### DATA LISTING
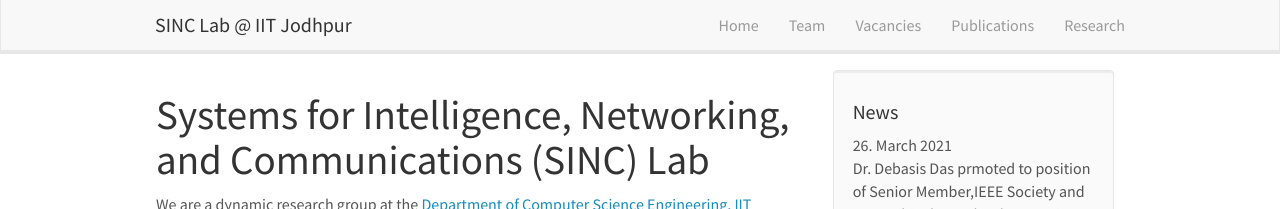
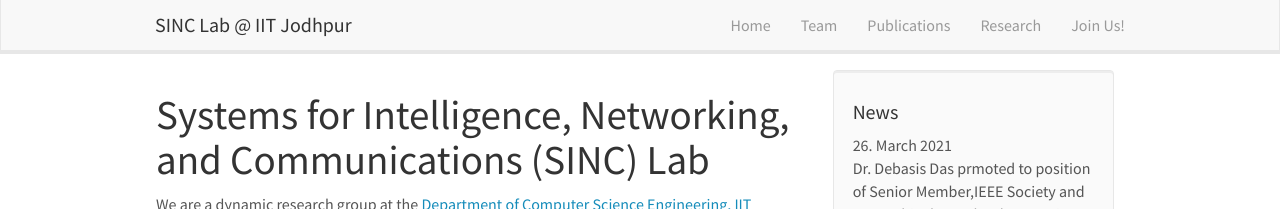
Before and after one commit to sinclab-iitj/sinclab-iitj.github.io, a Jekyll site: the page built from _pages/home.md, in a window 1280 px wide. Shown: the top 209 px of the page. Built offline with Jekyll 4.4.1, drawn with Linux system fonts in a browser that asks for light colours; nearby versions of some CDN libraries.

Commit message:
Update header.html

```diff
--- a/_includes/header.html
+++ b/_includes/header.html
@@ -14,9 +14,9 @@
 	  <ul class="nav navbar-nav navbar-right">
 		<li><a href="{{ site.url }}{{ site.baseurl }}/">Home</a></li>
 		<li><a href="{{ site.url }}{{ site.baseurl }}/team">Team</a></li>
-		<li><a href="{{ site.url }}{{ site.baseurl }}/vacancies">Vacancies</a></li>
 		<li><a href="{{ site.url }}{{ site.baseurl }}/publications">Publications</a></li>
 		<li><a href="{{ site.url }}{{ site.baseurl }}/research">Research</a></li>
+		<li><a href="{{ site.url }}{{ site.baseurl }}/vacancies">Join Us!</a></li>
 		<!--<li><a href="{{ site.url }}{{ site.baseurl }}/pictures">(Pics)</a></li>-->
 	  </ul>
 	</div>
```
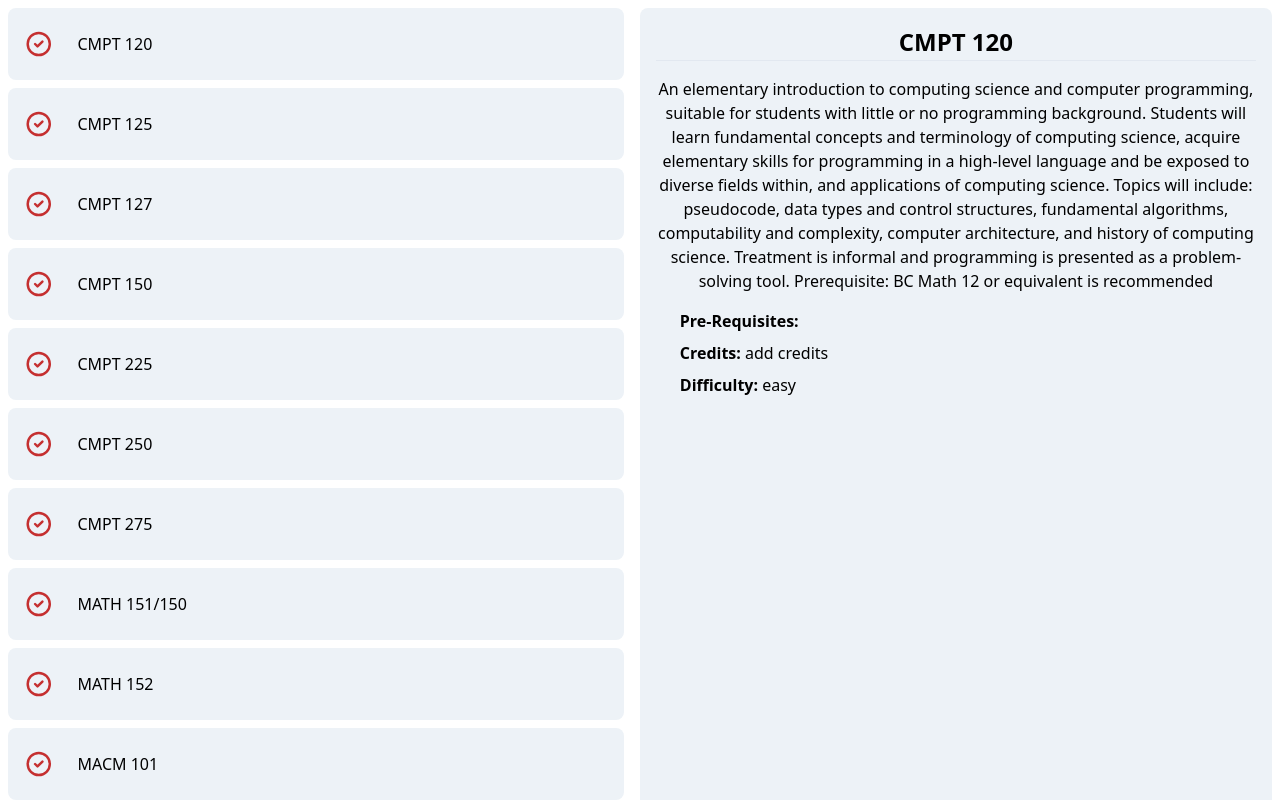
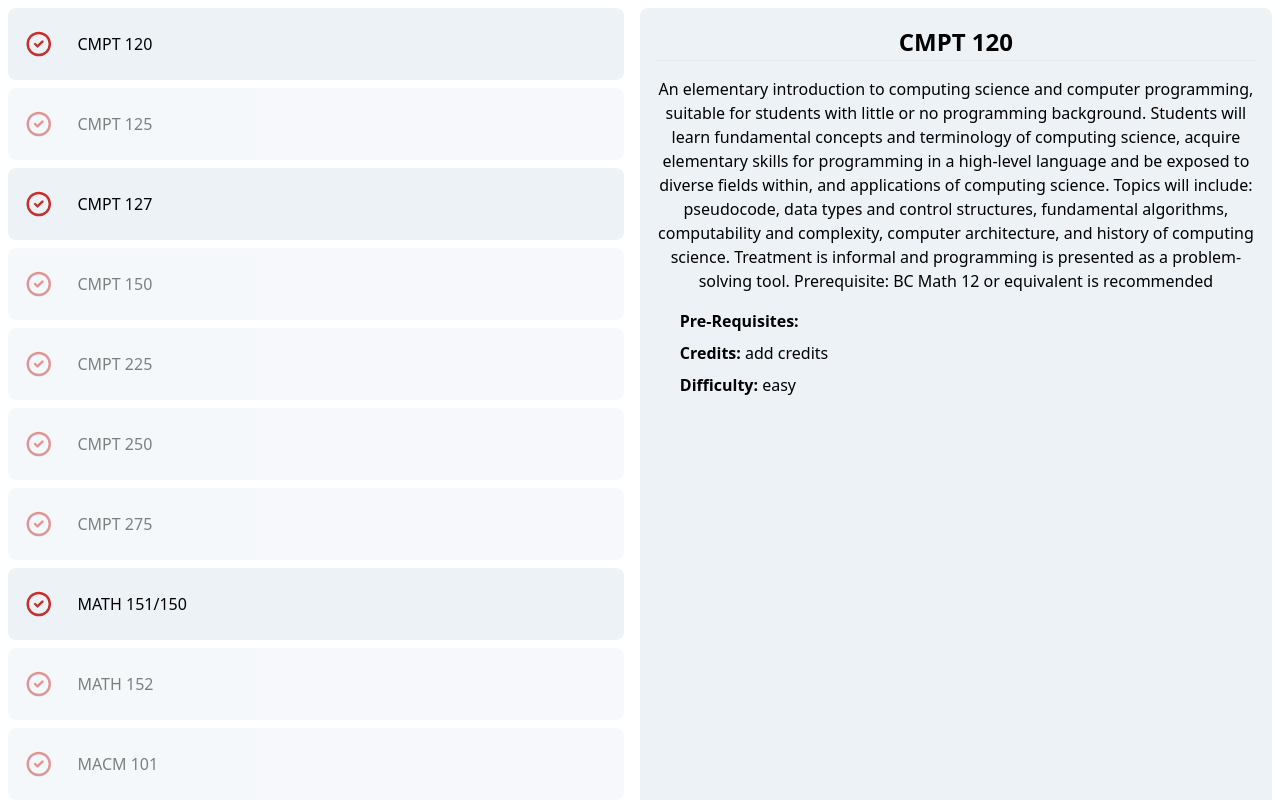
Before and after one commit to Cway14/CSSS, a React (Create React App) app: page / in a window 1280 px wide. Shown: the top 800 px of the page. Built offline with nearby package versions, Linux system fonts and the light colour scheme.

Commit message:
grayed out unenabled courses

```diff
--- a/src/App.js
+++ b/src/App.js
@@ -2,11 +2,12 @@
 import React, {useState} from 'react';
 import './css/tailwind.output.css'
 import Course from './course';
-import CheckPrereqs from './CheckPrereqs';
+import checkPrereqs from './CheckPrereqs';
+import SideBar from './SideBar';
 
 function App() {
 
-  const courses  = [
+  let courses  = [
   {
     title: "CMPT 120",
     description: "An elementary introduction to computing science and computer programming, suitable for students with little or no programming background. Students will learn fundamental concepts and terminology of computing science, acquire elementary skills for programming in a high-level language and be exposed to diverse fields within, and applications of computing science. Topics will include: pseudocode, data types and control structures, fundamental algorithms, computability and complexity, computer architecture, and history of computing science. Treatment is informal and programming is presented as a problem-solving tool. Prerequisite: BC Math 12 or equivalent is recommended",
@@ -109,10 +110,18 @@ function App() {
       prerequisites: ["MATH 152"],
       rating: "easy",
       completed: false,
-      enabled: true, //enabled if prereq's met
+      enabled: false, //enabled if prereq's met
   },
 ];
+  updateEnabled();
   const [selectedCourse, setCourse] = useState(courses[0]);
+
+  function updateEnabled(){
+    for(let i = 0; i < courses.length; i++){
+      courses[i].enabled = checkPrereqs(courses[i], courses);
+    }
+    console.log(courses);
+  }
 
   function updateCompleted(courseTitle, iscompleted){
     for(let i = 0; i < courses.length; i++){
@@ -120,9 +129,8 @@ function App() {
         courses[i].completed = iscompleted;
       }
     }
+    updateEnabled();
   }
-
-var test = (CheckPrereqs(courses[1], courses));
 
   return (
     <div className="flex">
@@ -131,22 +139,10 @@ var test = (CheckPrereqs(courses[1], courses));
           return <Course {...course} focusedCourse={setCourse} toggleCompleted={updateCompleted} key={course.title}></Course>
         })}
       </div>
-      <div className="hidden sm:block w-1/2 overflow-hidden m-2 p-4 rounded-lg h-screen bg-gray-200 text-center">
-        <h1 className="text-2xl font-bold w-full border-b">{selectedCourse.title}</h1>
-        <p className="mt-4">{selectedCourse.description}</p>
-        <div className="m-4 text-left">
-          {/* if none, say none */}
-          <p className="m-2 text-md"><span className="font-bold">Pre-Requisites: </span>
-            {selectedCourse.prerequisites.map(preReq => (preReq +", "))}</p>
-          <p className="m-2 text-md"><span className="font-bold">Credits: </span>add credits</p>
-          {/* change colour of text based on difficulty */}
-          <p className="m-2 text-md"><span className="font-bold">Difficulty: </span>{selectedCourse.rating}</p>
-          {/* If completed, let them know they have completed course */}
-
-        </div>
-      </div>
+      <SideBar {...selectedCourse}/>
     </div>
   );
 }
 
+
 export default App;
--- /dev/null
+++ b/src/SideBar.js
@@ -0,0 +1,20 @@
+import React from 'react';
+
+function SideBar(selectedCourse){
+    return (
+        <div className="hidden sm:block w-1/2 overflow-hidden m-2 p-4 rounded-lg bg-gray-200 text-center">
+            <h1 className="text-2xl font-bold w-full border-b">{selectedCourse.title}</h1>
+            <p className="mt-4">{selectedCourse.description}</p>
+            <div className="m-4 text-left">
+            {/* if none, say none */}
+            <p className="m-2 text-md"><span className="font-bold">Pre-Requisites: </span>
+                {selectedCourse.prerequisites.map(preReq => (preReq +", "))}</p>
+            <p className="m-2 text-md"><span className="font-bold">Credits: </span>add credits</p>
+            {/* change colour of text based on difficulty */}
+            <p className="m-2 text-md"><span className="font-bold">Difficulty: </span>{selectedCourse.rating}</p>
+            {/* If completed, let them know they have completed course */}
+            </div>
+        </div>
+    )
+}
+export default SideBar;
--- a/src/course.js
+++ b/src/course.js
@@ -1,15 +1,23 @@
 import React, { useEffect, useState} from 'react';
 
 function Course(info){
-    const [isChecked, toggleChecked] = useState(false);
+    const [isChecked, toggleChecked] = useState(info.completed);
+
     useEffect(()=>{
         info.toggleCompleted(info.title, isChecked);
-    }, [isChecked]);
+    }, [isChecked, info]);
+
+    function handleClicked(){
+        if(info.enabled){
+            toggleChecked(!isChecked)
+        }
+    }
+
     return(
-        <div className="flex-col m-2 bg-gray-200 rounded-lg">
+        <div className={`${info.enabled ? '' : 'opacity-50'} flex-col m-2 bg-gray-200 rounded-lg`}>
             <div className="flex flex-row items-center">
                 <svg className={`${isChecked ? 'stroke-current text-green-700' : 'stroke-current text-red-700'} h-8 ml-4`}
-                    onClick={()=> toggleChecked(!isChecked)}
+                    onClick={()=> handleClicked()}
                     xmlns="http://www.w3.org/2000/svg" fill="none" viewBox="0 0 24 24" stroke="currentColor">
                     <path strokeLinecap="round" strokeLinejoin="round" strokeWidth="2" d="M9 12l2 2 4-4m6 2a9 9 0 11-18 0 9 9 0 0118 0z" />
                 </svg>
```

### EXERCISE OBJECTIVE
In your copy, omit the pictures and restate every line of the data word for word.

### OUTPUT OF THE TASK
Before and after one commit to sinclab-iitj/sinclab-iitj.github.io, a Jekyll site: the page built from _pages/home.md, in a window 1280 px wide. Shown: the top 209 px of the page. Built offline with Jekyll 4.4.1, drawn with Linux system fonts in a browser that asks for light colours; nearby versions of some CDN libraries.

Commit message:
Update header.html

```diff
--- a/_includes/header.html
+++ b/_includes/header.html
@@ -14,9 +14,9 @@
 	  <ul class="nav navbar-nav navbar-right">
 		<li><a href="{{ site.url }}{{ site.baseurl }}/">Home</a></li>
 		<li><a href="{{ site.url }}{{ site.baseurl }}/team">Team</a></li>
-		<li><a href="{{ site.url }}{{ site.baseurl }}/vacancies">Vacancies</a></li>
 		<li><a href="{{ site.url }}{{ site.baseurl }}/publications">Publications</a></li>
 		<li><a href="{{ site.url }}{{ site.baseurl }}/research">Research</a></li>
+		<li><a href="{{ site.url }}{{ site.baseurl }}/vacancies">Join Us!</a></li>
 		<!--<li><a href="{{ site.url }}{{ site.baseurl }}/pictures">(Pics)</a></li>-->
 	  </ul>
 	</div>
```
Before and after one commit to Cway14/CSSS, a React (Create React App) app: page / in a window 1280 px wide. Shown: the top 800 px of the page. Built offline with nearby package versions, Linux system fonts and the light colour scheme.

Commit message:
grayed out unenabled courses

```diff
--- a/src/App.js
+++ b/src/App.js
@@ -2,11 +2,12 @@
 import React, {useState} from 'react';
 import './css/tailwind.output.css'
 import Course from './course';
-import CheckPrereqs from './CheckPrereqs';
+import checkPrereqs from './CheckPrereqs';
+import SideBar from './SideBar';
 
 function App() {
 
-  const courses  = [
+  let courses  = [
   {
     title: "CMPT 120",
     description: "An elementary introduction to computing science and computer programming, suitable for students with little or no programming background. Students will learn fundamental concepts and terminology of computing science, acquire elementary skills for programming in a high-level language and be exposed to diverse fields within, and applications of computing science. Topics will include: pseudocode, data types and control structures, fundamental algorithms, computability and complexity, computer architecture, and history of computing science. Treatment is informal and programming is presented as a problem-solving tool. Prerequisite: BC Math 12 or equivalent is recommended",
@@ -109,10 +110,18 @@ function App() {
       prerequisites: ["MATH 152"],
       rating: "easy",
       completed: false,
-      enabled: true, //enabled if prereq's met
+      enabled: false, //enabled if prereq's met
   },
 ];
+  updateEnabled();
   const [selectedCourse, setCourse] = useState(courses[0]);
+
+  function updateEnabled(){
+    for(let i = 0; i < courses.length; i++){
+      courses[i].enabled = checkPrereqs(courses[i], courses);
+    }
+    console.log(courses);
+  }
 
   function updateCompleted(courseTitle, iscompleted){
     for(let i = 0; i < courses.length; i++){
@@ -120,9 +129,8 @@ function App() {
         courses[i].completed = iscompleted;
       }
     }
+    updateEnabled();
   }
-
-var test = (CheckPrereqs(courses[1], courses));
 
   return (
     <div className="flex">
@@ -131,22 +139,10 @@ var test = (CheckPrereqs(courses[1], courses));
           return <Course {...course} focusedCourse={setCourse} toggleCompleted={updateCompleted} key={course.title}></Course>
         })}
       </div>
-      <div className="hidden sm:block w-1/2 overflow-hidden m-2 p-4 rounded-lg h-screen bg-gray-200 text-center">
-        <h1 className="text-2xl font-bold w-full border-b">{selectedCourse.title}</h1>
-        <p className="mt-4">{selectedCourse.description}</p>
-        <div className="m-4 text-left">
-          {/* if none, say none */}
-          <p className="m-2 text-md"><span className="font-bold">Pre-Requisites: </span>
-            {selectedCourse.prerequisites.map(preReq => (preReq +", "))}</p>
-          <p className="m-2 text-md"><span className="font-bold">Credits: </span>add credits</p>
-          {/* change colour of text based on difficulty */}
-          <p className="m-2 text-md"><span className="font-bold">Difficulty: </span>{selectedCourse.rating}</p>
-          {/* If completed, let them know they have completed course */}
-
-        </div>
-      </div>
+      <SideBar {...selectedCourse}/>
     </div>
   );
 }
 
+
 export default App;
--- /dev/null
+++ b/src/SideBar.js
@@ -0,0 +1,20 @@
+import React from 'react';
+
+function SideBar(selectedCourse){
+    return (
+        <div className="hidden sm:block w-1/2 overflow-hidden m-2 p-4 rounded-lg bg-gray-200 text-center">
+            <h1 className="text-2xl font-bold w-full border-b">{selectedCourse.title}</h1>
+            <p className="mt-4">{selectedCourse.description}</p>
+            <div className="m-4 text-left">
+            {/* if none, say none */}
+            <p className="m-2 text-md"><span className="font-bold">Pre-Requisites: </span>
+                {selectedCourse.prerequisites.map(preReq => (preReq +", "))}</p>
+            <p className="m-2 text-md"><span className="font-bold">Credits: </span>add credits</p>
+            {/* change colour of text based on difficulty */}
+            <p className="m-2 text-md"><span className="font-bold">Difficulty: </span>{selectedCourse.rating}</p>
+            {/* If completed, let them know they have completed course */}
+            </div>
+        </div>
+    )
+}
+export default SideBar;
--- a/src/course.js
+++ b/src/course.js
@@ -1,15 +1,23 @@
 import React, { useEffect, useState} from 'react';
 
 function Course(info){
-    const [isChecked, toggleChecked] = useState(false);
+    const [isChecked, toggleChecked] = useState(info.completed);
+
     useEffect(()=>{
         info.toggleCompleted(info.title, isChecked);
-    }, [isChecked]);
+    }, [isChecked, info]);
+
+    function handleClicked(){
+        if(info.enabled){
+            toggleChecked(!isChecked)
+        }
+    }
+
     return(
-        <div className="flex-col m-2 bg-gray-200 rounded-lg">
+        <div className={`${info.enabled ? '' : 'opacity-50'} flex-col m-2 bg-gray-200 rounded-lg`}>
             <div className="flex flex-row items-center">
                 <svg className={`${isChecked ? 'stroke-current text-green-700' : 'stroke-current text-red-700'} h-8 ml-4`}
-                    onClick={()=> toggleChecked(!isChecked)}
+                    onClick={()=> handleClicked()}
                     xmlns="http://www.w3.org/2000/svg" fill="none" viewBox="0 0 24 24" stroke="currentColor">
                     <path strokeLinecap="round" strokeLinejoin="round" strokeWidth="2" d="M9 12l2 2 4-4m6 2a9 9 0 11-18 0 9 9 0 0118 0z" />
                 </svg>
```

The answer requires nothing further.